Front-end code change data
--------------------------------------------------

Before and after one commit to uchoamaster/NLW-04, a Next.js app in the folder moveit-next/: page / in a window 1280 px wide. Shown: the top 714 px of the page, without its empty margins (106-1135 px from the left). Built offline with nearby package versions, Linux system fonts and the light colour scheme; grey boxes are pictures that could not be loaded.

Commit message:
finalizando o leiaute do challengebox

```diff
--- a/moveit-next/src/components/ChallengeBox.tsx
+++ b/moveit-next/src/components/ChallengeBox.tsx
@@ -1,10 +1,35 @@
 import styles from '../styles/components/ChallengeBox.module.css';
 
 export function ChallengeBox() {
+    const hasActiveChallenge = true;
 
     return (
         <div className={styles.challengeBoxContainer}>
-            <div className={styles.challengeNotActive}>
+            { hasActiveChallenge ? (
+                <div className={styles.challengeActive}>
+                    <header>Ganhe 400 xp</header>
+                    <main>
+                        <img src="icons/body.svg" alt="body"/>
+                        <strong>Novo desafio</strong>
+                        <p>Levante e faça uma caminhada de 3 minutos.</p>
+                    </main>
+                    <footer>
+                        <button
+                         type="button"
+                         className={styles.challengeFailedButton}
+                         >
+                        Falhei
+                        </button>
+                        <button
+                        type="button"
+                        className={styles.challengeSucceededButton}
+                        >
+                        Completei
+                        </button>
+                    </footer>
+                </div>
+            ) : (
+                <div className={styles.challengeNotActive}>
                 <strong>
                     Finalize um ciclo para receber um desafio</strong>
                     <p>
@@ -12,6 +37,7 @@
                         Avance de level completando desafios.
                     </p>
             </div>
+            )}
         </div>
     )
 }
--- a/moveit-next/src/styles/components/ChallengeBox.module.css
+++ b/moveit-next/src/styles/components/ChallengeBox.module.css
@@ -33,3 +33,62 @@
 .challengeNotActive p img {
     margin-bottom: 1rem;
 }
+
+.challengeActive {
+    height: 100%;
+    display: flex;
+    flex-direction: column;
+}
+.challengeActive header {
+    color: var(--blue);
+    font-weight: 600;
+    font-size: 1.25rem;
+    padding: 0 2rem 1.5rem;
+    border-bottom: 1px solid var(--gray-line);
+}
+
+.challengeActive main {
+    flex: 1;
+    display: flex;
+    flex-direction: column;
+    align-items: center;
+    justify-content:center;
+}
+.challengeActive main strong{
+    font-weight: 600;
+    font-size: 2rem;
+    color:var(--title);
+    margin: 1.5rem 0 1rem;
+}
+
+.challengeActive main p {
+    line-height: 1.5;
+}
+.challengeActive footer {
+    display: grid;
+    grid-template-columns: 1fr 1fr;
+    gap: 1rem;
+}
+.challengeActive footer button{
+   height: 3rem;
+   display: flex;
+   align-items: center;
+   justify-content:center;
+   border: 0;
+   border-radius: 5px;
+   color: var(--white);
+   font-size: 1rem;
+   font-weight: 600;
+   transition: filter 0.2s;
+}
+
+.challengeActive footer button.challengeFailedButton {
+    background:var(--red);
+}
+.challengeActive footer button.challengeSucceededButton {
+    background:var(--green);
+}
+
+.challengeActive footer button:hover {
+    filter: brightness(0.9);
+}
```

--------------------------------------------------

> **Problem**
A faithful copy of all the records is required.

> **Exercise response**
Before and after one commit to uchoamaster/NLW-04, a Next.js app in the folder moveit-next/: page / in a window 1280 px wide. Shown: the top 714 px of the page, without its empty margins (106-1135 px from the left). Built offline with nearby package versions, Linux system fonts and the light colour scheme; grey boxes are pictures that could not be loaded.

Commit message:
finalizando o leiaute do challengebox

```diff
--- a/moveit-next/src/components/ChallengeBox.tsx
+++ b/moveit-next/src/components/ChallengeBox.tsx
@@ -1,10 +1,35 @@
 import styles from '../styles/components/ChallengeBox.module.css';
 
 export function ChallengeBox() {
+    const hasActiveChallenge = true;
 
     return (
         <div className={styles.challengeBoxContainer}>
-            <div className={styles.challengeNotActive}>
+            { hasActiveChallenge ? (
+                <div className={styles.challengeActive}>
+                    <header>Ganhe 400 xp</header>
+                    <main>
+                        <img src="icons/body.svg" alt="body"/>
+                        <strong>Novo desafio</strong>
+                        <p>Levante e faça uma caminhada de 3 minutos.</p>
+                    </main>
+                    <footer>
+                        <button
+                         type="button"
+                         className={styles.challengeFailedButton}
+                         >
+                        Falhei
+                        </button>
+                        <button
+                        type="button"
+                        className={styles.challengeSucceededButton}
+                        >
+                        Completei
+                        </button>
+                    </footer>
+                </div>
+            ) : (
+                <div className={styles.challengeNotActive}>
                 <strong>
                     Finalize um ciclo para receber um desafio</strong>
                     <p>
@@ -12,6 +37,7 @@
                         Avance de level completando desafios.
                     </p>
             </div>
+            )}
         </div>
     )
 }
--- a/moveit-next/src/styles/components/ChallengeBox.module.css
+++ b/moveit-next/src/styles/components/ChallengeBox.module.css
@@ -33,3 +33,62 @@
 .challengeNotActive p img {
     margin-bottom: 1rem;
 }
+
+.challengeActive {
+    height: 100%;
+    display: flex;
+    flex-direction: column;
+}
+.challengeActive header {
+    color: var(--blue);
+    font-weight: 600;
+    font-size: 1.25rem;
+    padding: 0 2rem 1.5rem;
+    border-bottom: 1px solid var(--gray-line);
+}
+
+.challengeActive main {
+    flex: 1;
+    display: flex;
+    flex-direction: column;
+    align-items: center;
+    justify-content:center;
+}
+.challengeActive main strong{
+    font-weight: 600;
+    font-size: 2rem;
+    color:var(--title);
+    margin: 1.5rem 0 1rem;
+}
+
+.challengeActive main p {
+    line-height: 1.5;
+}
+.challengeActive footer {
+    display: grid;
+    grid-template-columns: 1fr 1fr;
+    gap: 1rem;
+}
+.challengeActive footer button{
+   height: 3rem;
+   display: flex;
+   align-items: center;
+   justify-content:center;
+   border: 0;
+   border-radius: 5px;
+   color: var(--white);
+   font-size: 1rem;
+   font-weight: 600;
+   transition: filter 0.2s;
+}
+
+.challengeActive footer button.challengeFailedButton {
+    background:var(--red);
+}
+.challengeActive footer button.challengeSucceededButton {
+    background:var(--green);
+}
+
+.challengeActive footer button:hover {
+    filter: brightness(0.9);
+}
```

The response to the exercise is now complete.